Combined injury of femoral artery and femoral nerve after blunt trauma to the proximal femur: A case report.

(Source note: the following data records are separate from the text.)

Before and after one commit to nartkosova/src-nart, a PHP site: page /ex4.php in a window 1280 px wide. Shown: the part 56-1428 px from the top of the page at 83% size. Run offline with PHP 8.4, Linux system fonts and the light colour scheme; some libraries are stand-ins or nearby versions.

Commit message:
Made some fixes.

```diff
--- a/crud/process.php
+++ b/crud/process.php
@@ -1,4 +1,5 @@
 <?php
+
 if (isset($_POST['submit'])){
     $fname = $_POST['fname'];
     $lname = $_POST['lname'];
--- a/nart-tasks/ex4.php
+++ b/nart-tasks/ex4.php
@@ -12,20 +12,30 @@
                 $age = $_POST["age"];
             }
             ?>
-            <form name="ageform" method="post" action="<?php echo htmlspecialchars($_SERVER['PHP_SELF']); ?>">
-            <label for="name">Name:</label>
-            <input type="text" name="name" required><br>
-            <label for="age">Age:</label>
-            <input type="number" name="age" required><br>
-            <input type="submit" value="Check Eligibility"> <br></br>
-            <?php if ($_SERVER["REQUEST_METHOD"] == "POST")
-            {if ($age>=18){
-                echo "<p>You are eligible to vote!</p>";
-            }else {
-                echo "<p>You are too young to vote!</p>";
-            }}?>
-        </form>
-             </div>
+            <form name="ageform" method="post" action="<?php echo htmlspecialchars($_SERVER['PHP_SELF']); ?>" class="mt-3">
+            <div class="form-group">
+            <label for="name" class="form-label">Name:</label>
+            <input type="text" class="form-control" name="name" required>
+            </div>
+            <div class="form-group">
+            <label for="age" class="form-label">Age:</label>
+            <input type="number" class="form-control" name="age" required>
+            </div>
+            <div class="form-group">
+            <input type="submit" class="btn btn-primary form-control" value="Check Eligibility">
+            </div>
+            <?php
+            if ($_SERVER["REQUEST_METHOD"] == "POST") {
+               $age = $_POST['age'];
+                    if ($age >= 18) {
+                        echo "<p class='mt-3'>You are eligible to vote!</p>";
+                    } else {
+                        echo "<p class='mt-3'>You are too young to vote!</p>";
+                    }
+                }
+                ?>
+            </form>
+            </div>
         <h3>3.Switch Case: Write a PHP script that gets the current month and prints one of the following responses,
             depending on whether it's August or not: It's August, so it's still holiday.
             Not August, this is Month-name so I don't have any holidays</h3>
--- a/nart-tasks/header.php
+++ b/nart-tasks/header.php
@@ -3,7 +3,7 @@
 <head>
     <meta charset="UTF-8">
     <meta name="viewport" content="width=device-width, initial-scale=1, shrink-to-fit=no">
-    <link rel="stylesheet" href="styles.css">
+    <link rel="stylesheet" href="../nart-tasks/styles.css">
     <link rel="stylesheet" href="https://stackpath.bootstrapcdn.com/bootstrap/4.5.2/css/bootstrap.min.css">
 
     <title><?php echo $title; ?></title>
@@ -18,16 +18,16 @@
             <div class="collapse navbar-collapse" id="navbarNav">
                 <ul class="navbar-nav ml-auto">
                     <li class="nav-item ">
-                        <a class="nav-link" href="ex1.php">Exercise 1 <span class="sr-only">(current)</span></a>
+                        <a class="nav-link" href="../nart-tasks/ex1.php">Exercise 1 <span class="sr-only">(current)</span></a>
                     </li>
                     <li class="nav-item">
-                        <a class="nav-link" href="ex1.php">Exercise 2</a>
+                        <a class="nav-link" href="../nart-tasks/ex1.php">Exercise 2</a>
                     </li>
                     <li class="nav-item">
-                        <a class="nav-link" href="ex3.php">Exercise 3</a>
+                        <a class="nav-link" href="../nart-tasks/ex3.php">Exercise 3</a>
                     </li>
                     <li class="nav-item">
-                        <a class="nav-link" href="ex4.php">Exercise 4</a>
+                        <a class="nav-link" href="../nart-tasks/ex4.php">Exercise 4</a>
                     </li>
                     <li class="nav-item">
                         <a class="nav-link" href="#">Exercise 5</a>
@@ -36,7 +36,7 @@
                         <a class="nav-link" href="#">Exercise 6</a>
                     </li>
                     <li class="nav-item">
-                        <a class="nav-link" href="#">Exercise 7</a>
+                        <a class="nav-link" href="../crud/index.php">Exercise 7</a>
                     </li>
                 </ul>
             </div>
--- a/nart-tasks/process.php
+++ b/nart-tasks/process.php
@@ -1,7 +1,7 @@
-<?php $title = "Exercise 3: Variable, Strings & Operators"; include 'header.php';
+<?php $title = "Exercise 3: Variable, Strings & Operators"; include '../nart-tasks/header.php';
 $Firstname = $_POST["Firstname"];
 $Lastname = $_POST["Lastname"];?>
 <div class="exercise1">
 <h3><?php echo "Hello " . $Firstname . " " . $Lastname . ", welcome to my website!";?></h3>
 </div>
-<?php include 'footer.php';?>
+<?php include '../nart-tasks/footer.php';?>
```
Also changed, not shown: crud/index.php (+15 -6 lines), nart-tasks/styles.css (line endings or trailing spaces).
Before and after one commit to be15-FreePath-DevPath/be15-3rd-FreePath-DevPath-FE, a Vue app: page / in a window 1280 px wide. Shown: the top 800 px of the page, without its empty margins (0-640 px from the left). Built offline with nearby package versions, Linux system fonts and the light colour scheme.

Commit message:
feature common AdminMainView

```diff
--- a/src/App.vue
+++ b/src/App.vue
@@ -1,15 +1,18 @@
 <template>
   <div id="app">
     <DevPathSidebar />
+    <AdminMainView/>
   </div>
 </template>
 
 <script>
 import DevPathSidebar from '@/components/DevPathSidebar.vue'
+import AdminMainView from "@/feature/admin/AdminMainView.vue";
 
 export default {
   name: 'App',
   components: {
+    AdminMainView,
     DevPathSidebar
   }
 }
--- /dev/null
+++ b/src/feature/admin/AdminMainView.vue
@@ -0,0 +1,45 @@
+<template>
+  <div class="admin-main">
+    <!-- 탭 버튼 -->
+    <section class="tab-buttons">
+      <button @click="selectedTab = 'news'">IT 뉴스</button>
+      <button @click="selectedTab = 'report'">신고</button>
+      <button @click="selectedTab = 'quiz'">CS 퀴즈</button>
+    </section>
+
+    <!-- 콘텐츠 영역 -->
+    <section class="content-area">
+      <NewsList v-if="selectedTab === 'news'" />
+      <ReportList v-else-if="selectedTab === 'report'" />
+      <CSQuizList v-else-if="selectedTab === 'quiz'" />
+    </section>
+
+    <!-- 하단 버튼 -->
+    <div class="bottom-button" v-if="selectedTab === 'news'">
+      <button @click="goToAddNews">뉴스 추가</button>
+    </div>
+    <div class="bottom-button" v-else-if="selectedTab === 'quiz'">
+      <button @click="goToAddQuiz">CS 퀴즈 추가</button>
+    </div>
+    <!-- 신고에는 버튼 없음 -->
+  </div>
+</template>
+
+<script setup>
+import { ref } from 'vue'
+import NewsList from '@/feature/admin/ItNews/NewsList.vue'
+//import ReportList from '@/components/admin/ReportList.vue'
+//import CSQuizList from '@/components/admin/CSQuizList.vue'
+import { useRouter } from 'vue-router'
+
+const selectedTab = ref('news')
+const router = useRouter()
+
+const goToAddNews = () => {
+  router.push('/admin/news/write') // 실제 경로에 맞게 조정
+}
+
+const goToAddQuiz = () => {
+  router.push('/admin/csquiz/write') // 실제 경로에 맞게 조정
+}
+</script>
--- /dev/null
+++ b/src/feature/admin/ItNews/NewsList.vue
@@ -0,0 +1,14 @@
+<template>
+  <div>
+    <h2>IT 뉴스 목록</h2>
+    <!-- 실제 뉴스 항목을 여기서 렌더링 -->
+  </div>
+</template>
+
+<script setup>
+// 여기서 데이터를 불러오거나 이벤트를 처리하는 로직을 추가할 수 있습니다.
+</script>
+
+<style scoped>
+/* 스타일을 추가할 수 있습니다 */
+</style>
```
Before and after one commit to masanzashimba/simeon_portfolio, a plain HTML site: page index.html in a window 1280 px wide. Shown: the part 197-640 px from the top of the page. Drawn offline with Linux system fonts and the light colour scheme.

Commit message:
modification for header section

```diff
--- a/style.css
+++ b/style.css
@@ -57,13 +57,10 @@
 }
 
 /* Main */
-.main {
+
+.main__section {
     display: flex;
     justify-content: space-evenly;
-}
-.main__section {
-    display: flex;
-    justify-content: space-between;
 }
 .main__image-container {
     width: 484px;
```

Combined femoral arterial and nerve injury does not often occur in cases of proximal femur fracture (hip fracture) and is often overlooked in the emergency medical setting. Physicians should be aware of this rare but possible combination of injuries, which can lead to devastating and disabling patient outcomes. A 42-year-old Ethiopian male was struck by a steel pipe, rushed to the emergency room, and diagnosed with a left subtrochanteric fracture of the femur. Although promptly taken to surgery for fixation and exploration of the femoral artery, it became necessary to amputate his leg 1 week later. Blunt injuries to the femoral nerve and femoral arterial tree are associated with high morbidity and mortality rates. These injuries should not be overlooked when diagnosing patients with blunt trauma to the femur. When treating patients presenting with blunt trauma to the femur, several factors may obfuscate the clinician's need to perform a thorough examination of the femoral artery and femoral nerves. Among other things, the patient may not immediately present with signs of hemodynamic instability, similar to our reported case. The clinician may also be invested in treating the patient according to the Advanced Trauma Life Support protocol. When treating blunt hip trauma patients, clinicians should recognize that even blunt trauma to the femur may critically damage the femoral artery and nerve.